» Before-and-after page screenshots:
##########

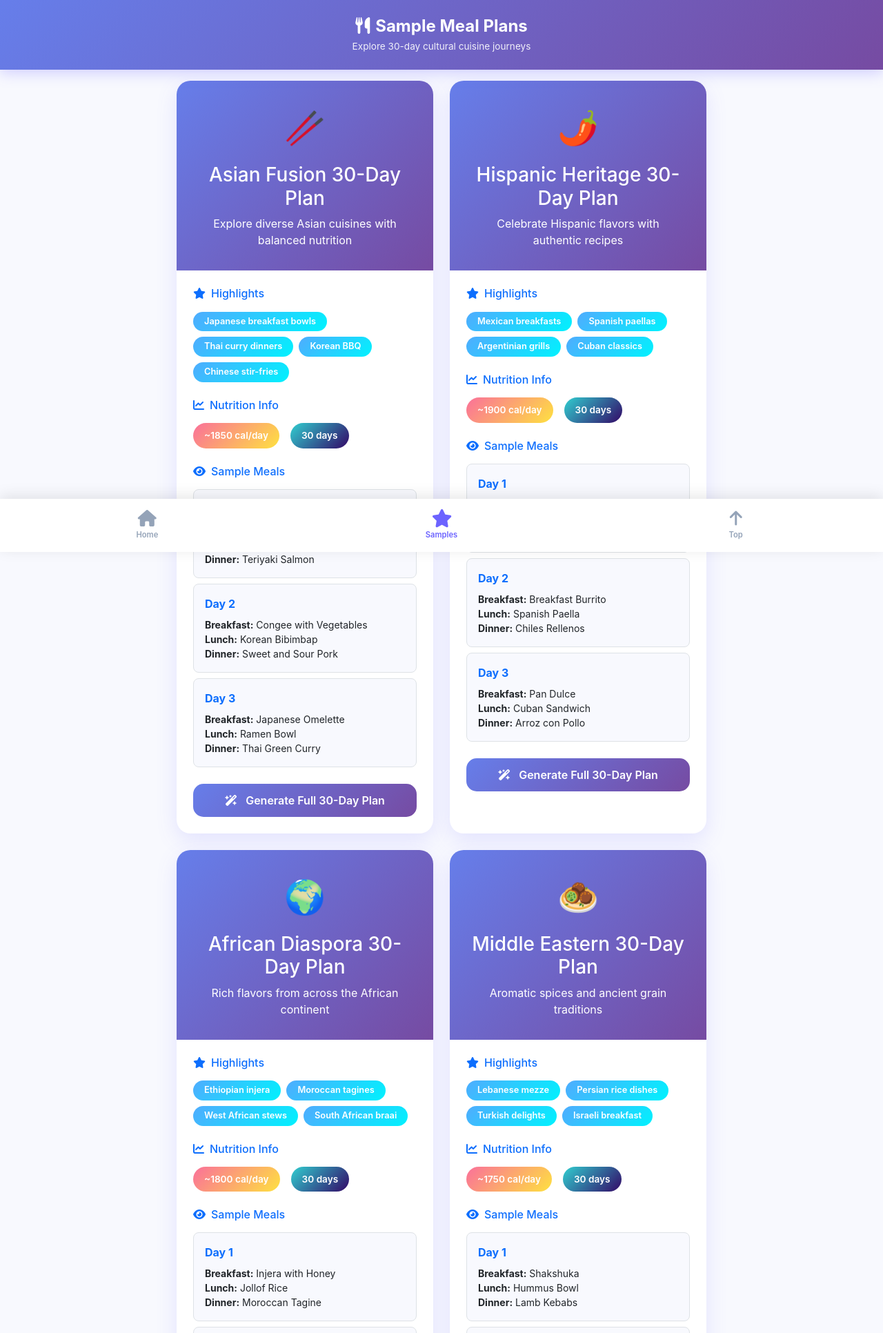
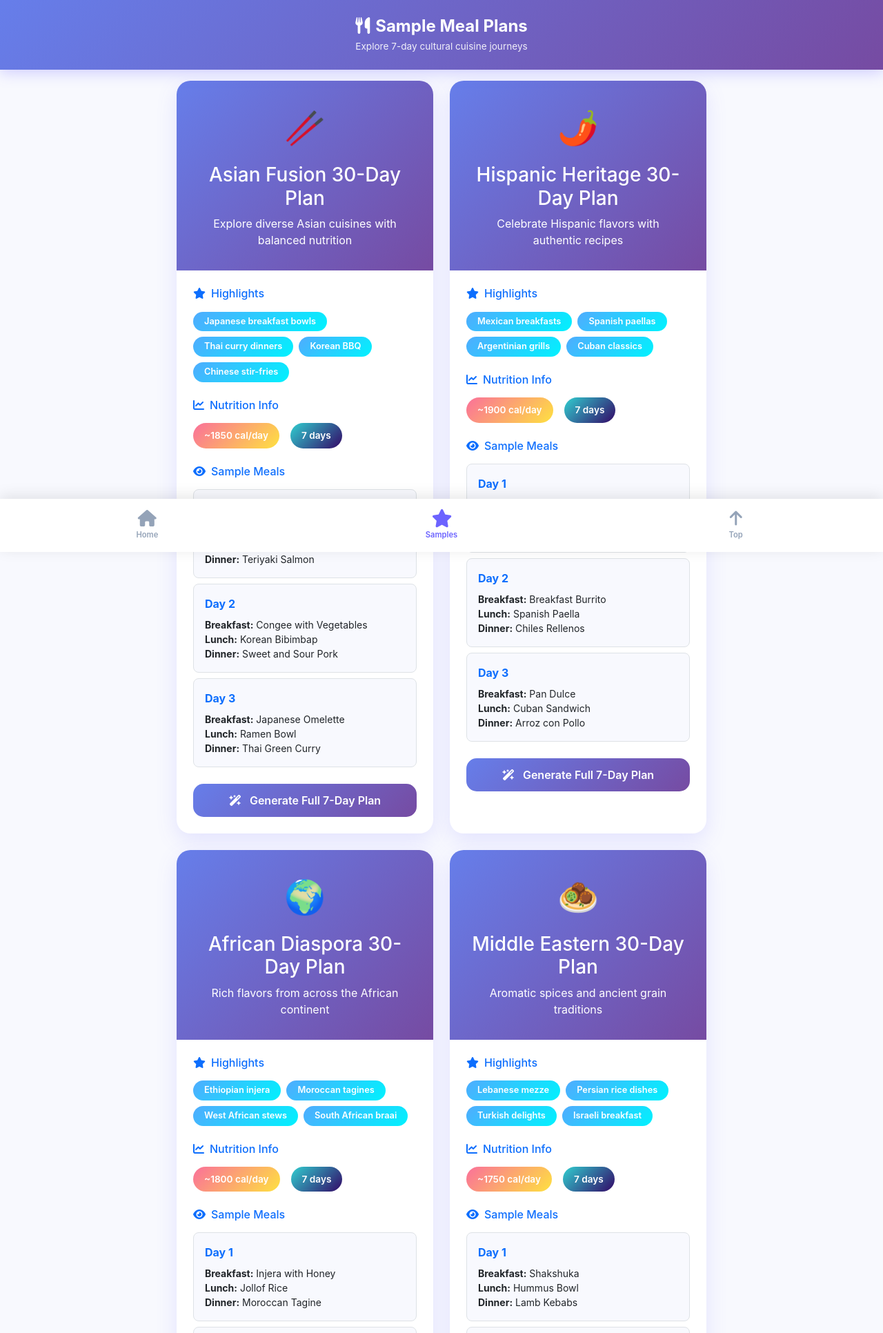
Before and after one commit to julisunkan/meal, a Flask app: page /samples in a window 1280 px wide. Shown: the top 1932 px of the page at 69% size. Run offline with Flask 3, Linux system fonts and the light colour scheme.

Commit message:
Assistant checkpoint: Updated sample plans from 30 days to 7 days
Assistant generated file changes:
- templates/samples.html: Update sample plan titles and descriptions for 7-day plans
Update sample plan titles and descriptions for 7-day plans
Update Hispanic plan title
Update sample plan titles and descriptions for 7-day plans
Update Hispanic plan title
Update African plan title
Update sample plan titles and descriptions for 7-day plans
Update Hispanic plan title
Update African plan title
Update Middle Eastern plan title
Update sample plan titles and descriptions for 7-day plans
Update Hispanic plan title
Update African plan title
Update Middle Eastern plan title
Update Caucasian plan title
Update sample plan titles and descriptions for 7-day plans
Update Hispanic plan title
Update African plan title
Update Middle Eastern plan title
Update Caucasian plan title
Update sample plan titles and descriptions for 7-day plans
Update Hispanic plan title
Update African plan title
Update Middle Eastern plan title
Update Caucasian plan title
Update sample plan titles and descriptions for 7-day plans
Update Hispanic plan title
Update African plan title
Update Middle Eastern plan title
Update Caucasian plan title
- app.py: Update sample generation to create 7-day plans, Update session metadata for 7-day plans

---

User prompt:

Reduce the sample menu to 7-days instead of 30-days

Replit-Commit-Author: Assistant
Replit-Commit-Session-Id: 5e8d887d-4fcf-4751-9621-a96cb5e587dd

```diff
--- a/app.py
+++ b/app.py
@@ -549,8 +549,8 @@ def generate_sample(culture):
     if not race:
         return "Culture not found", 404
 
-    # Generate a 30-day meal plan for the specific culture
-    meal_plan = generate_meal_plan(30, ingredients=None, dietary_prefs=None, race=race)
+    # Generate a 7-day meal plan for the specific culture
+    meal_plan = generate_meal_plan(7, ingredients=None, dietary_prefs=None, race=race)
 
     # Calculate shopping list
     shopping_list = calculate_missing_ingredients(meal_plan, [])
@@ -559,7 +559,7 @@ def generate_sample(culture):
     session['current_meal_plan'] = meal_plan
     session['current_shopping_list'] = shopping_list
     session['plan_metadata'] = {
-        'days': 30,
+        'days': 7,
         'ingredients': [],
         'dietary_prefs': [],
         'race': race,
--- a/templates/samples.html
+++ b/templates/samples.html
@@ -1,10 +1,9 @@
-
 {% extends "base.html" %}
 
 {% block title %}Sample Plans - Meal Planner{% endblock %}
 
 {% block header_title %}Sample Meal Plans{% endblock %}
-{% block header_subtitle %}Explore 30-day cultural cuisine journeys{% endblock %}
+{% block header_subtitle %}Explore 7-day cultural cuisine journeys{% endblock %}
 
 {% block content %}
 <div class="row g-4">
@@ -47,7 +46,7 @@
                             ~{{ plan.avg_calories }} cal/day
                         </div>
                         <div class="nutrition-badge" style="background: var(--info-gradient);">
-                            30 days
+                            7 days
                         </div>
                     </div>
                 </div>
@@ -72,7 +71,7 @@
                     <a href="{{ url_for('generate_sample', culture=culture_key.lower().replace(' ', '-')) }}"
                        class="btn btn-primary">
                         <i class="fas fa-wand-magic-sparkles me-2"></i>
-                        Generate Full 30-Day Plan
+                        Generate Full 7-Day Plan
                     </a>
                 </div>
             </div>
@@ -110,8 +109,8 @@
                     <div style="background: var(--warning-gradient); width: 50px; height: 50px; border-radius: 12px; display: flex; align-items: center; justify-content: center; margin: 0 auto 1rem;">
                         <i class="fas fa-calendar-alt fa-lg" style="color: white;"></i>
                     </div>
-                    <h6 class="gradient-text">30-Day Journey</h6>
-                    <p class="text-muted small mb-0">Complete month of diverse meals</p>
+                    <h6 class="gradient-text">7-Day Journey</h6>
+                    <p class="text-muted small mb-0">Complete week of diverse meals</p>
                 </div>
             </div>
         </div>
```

##########

» What the task requires:
Set down a word-for-word copy of the records, dropping any picture.

» Answer to the exercise:
Before and after one commit to julisunkan/meal, a Flask app: page /samples in a window 1280 px wide. Shown: the top 1932 px of the page at 69% size. Run offline with Flask 3, Linux system fonts and the light colour scheme.

Commit message:
Assistant checkpoint: Updated sample plans from 30 days to 7 days
Assistant generated file changes:
- templates/samples.html: Update sample plan titles and descriptions for 7-day plans
Update sample plan titles and descriptions for 7-day plans
Update Hispanic plan title
Update sample plan titles and descriptions for 7-day plans
Update Hispanic plan title
Update African plan title
Update sample plan titles and descriptions for 7-day plans
Update Hispanic plan title
Update African plan title
Update Middle Eastern plan title
Update sample plan titles and descriptions for 7-day plans
Update Hispanic plan title
Update African plan title
Update Middle Eastern plan title
Update Caucasian plan title
Update sample plan titles and descriptions for 7-day plans
Update Hispanic plan title
Update African plan title
Update Middle Eastern plan title
Update Caucasian plan title
Update sample plan titles and descriptions for 7-day plans
Update Hispanic plan title
Update African plan title
Update Middle Eastern plan title
Update Caucasian plan title
Update sample plan titles and descriptions for 7-day plans
Update Hispanic plan title
Update African plan title
Update Middle Eastern plan title
Update Caucasian plan title
- app.py: Update sample generation to create 7-day plans, Update session metadata for 7-day plans

---

User prompt:

Reduce the sample menu to 7-days instead of 30-days

Replit-Commit-Author: Assistant
Replit-Commit-Session-Id: 5e8d887d-4fcf-4751-9621-a96cb5e587dd

```diff
--- a/app.py
+++ b/app.py
@@ -549,8 +549,8 @@ def generate_sample(culture):
     if not race:
         return "Culture not found", 404
 
-    # Generate a 30-day meal plan for the specific culture
-    meal_plan = generate_meal_plan(30, ingredients=None, dietary_prefs=None, race=race)
+    # Generate a 7-day meal plan for the specific culture
+    meal_plan = generate_meal_plan(7, ingredients=None, dietary_prefs=None, race=race)
 
     # Calculate shopping list
     shopping_list = calculate_missing_ingredients(meal_plan, [])
@@ -559,7 +559,7 @@ def generate_sample(culture):
     session['current_meal_plan'] = meal_plan
     session['current_shopping_list'] = shopping_list
     session['plan_metadata'] = {
-        'days': 30,
+        'days': 7,
         'ingredients': [],
         'dietary_prefs': [],
         'race': race,
--- a/templates/samples.html
+++ b/templates/samples.html
@@ -1,10 +1,9 @@
-
 {% extends "base.html" %}
 
 {% block title %}Sample Plans - Meal Planner{% endblock %}
 
 {% block header_title %}Sample Meal Plans{% endblock %}
-{% block header_subtitle %}Explore 30-day cultural cuisine journeys{% endblock %}
+{% block header_subtitle %}Explore 7-day cultural cuisine journeys{% endblock %}
 
 {% block content %}
 <div class="row g-4">
@@ -47,7 +46,7 @@
                             ~{{ plan.avg_calories }} cal/day
                         </div>
                         <div class="nutrition-badge" style="background: var(--info-gradient);">
-                            30 days
+                            7 days
                         </div>
                     </div>
                 </div>
@@ -72,7 +71,7 @@
                     <a href="{{ url_for('generate_sample', culture=culture_key.lower().replace(' ', '-')) }}"
                        class="btn btn-primary">
                         <i class="fas fa-wand-magic-sparkles me-2"></i>
-                        Generate Full 30-Day Plan
+                        Generate Full 7-Day Plan
                     </a>
                 </div>
             </div>
@@ -110,8 +109,8 @@
                     <div style="background: var(--warning-gradient); width: 50px; height: 50px; border-radius: 12px; display: flex; align-items: center; justify-content: center; margin: 0 auto 1rem;">
                         <i class="fas fa-calendar-alt fa-lg" style="color: white;"></i>
                     </div>
-                    <h6 class="gradient-text">30-Day Journey</h6>
-                    <p class="text-muted small mb-0">Complete month of diverse meals</p>
+                    <h6 class="gradient-text">7-Day Journey</h6>
+                    <p class="text-muted small mb-0">Complete week of diverse meals</p>
                 </div>
             </div>
         </div>
```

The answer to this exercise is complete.